### WHAT TO PRODUCE
Find each line of the material below in which the word "operator" occurs, and return it.

### EXERCISE MATERIAL
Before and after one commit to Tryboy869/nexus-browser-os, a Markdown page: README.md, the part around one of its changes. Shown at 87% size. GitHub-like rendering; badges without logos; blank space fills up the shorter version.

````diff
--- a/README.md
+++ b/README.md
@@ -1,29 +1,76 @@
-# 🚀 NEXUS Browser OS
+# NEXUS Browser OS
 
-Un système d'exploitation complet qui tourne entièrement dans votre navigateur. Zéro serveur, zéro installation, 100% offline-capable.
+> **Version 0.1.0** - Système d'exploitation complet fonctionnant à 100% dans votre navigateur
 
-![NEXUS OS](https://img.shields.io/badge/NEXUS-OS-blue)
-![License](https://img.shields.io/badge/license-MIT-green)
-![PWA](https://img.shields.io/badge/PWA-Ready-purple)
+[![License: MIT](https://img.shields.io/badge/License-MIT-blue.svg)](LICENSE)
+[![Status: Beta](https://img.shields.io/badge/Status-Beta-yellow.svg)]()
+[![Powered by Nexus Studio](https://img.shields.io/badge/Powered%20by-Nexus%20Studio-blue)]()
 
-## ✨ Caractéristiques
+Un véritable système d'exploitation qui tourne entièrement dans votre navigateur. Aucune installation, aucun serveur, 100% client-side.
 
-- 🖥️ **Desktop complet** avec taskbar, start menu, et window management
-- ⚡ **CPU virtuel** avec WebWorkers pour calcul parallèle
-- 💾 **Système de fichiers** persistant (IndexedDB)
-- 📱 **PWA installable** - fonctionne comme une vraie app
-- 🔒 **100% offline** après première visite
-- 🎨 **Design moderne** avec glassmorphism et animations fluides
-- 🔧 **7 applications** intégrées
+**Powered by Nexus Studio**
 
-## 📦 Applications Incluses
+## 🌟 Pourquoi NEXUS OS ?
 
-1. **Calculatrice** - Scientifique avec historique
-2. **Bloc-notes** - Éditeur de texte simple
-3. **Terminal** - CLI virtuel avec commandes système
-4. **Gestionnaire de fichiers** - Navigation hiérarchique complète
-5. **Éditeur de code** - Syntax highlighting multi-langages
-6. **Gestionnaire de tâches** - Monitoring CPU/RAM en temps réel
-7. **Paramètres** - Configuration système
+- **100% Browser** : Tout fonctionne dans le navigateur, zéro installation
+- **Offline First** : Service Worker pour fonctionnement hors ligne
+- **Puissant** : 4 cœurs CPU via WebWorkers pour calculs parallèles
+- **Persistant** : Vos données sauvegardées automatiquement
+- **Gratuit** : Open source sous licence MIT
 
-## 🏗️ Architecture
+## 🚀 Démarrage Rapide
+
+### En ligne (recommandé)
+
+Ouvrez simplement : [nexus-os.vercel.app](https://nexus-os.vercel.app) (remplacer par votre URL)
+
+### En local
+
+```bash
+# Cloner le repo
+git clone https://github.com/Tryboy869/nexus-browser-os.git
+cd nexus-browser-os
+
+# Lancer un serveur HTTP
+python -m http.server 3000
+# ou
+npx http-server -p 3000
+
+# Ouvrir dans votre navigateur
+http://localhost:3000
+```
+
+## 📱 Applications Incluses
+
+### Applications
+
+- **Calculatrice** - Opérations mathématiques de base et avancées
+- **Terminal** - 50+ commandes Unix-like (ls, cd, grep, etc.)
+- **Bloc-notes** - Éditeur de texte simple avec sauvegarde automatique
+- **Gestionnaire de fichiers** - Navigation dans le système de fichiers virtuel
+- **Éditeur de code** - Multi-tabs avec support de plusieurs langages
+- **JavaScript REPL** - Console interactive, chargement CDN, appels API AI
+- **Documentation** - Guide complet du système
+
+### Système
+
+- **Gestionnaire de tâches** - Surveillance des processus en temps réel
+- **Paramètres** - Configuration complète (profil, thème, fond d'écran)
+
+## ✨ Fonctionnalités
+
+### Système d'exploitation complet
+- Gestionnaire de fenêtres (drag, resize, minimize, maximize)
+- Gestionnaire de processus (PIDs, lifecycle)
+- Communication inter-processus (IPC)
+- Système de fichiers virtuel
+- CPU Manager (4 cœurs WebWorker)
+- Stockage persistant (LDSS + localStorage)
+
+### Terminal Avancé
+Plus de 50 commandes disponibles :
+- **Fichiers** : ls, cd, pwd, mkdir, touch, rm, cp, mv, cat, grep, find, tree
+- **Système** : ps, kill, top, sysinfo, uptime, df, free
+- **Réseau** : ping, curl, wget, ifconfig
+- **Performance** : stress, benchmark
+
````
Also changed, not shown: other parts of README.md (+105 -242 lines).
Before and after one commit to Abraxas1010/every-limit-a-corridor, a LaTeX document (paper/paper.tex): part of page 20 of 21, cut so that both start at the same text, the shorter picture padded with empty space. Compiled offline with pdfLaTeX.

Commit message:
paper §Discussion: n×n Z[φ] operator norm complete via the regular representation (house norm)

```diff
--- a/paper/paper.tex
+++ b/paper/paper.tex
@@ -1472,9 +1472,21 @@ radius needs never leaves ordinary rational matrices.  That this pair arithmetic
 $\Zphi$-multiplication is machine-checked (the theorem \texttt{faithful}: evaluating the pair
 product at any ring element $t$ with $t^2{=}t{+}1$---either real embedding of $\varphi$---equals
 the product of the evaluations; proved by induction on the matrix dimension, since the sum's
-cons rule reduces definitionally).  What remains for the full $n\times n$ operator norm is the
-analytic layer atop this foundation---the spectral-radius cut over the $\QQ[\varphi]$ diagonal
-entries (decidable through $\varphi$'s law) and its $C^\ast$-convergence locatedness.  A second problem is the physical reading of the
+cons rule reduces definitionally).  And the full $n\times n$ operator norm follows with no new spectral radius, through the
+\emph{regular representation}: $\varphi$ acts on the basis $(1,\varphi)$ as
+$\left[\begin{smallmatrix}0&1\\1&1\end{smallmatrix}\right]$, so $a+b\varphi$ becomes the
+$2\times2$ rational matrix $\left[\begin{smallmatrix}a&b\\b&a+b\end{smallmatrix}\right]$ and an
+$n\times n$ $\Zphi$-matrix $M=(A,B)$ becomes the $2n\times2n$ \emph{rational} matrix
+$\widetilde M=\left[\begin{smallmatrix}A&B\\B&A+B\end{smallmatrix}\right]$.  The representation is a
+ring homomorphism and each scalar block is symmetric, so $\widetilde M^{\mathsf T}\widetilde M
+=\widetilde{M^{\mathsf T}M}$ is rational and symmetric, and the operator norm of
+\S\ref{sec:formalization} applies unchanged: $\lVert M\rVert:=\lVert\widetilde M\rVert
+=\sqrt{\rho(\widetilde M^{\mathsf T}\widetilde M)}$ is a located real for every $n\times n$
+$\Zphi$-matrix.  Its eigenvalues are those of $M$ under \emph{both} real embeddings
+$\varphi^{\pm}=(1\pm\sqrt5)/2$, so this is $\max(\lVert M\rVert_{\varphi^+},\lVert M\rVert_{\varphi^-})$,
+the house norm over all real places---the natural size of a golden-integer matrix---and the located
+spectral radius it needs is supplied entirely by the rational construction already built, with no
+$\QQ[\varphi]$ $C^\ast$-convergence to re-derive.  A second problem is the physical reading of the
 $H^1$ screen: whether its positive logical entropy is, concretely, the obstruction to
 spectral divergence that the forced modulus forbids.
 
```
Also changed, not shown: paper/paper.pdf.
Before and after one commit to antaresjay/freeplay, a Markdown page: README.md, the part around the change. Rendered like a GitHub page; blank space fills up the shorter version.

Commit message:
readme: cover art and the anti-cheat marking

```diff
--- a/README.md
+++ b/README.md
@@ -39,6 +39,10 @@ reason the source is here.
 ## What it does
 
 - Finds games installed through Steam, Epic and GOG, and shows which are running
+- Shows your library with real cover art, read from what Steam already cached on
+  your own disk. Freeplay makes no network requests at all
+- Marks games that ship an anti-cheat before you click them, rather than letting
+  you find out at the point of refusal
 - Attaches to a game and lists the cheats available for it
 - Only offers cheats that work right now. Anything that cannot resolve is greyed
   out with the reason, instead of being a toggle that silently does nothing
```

### YOUR SOLUTION
paper §Discussion: n×n Z[φ] operator norm complete via the regular representation (house norm)
-cons rule reduces definitionally).  What remains for the full $n\times n$ operator norm is the
+cons rule reduces definitionally).  And the full $n\times n$ operator norm follows with no new spectral radius, through the
+=\widetilde{M^{\mathsf T}M}$ is rational and symmetric, and the operator norm of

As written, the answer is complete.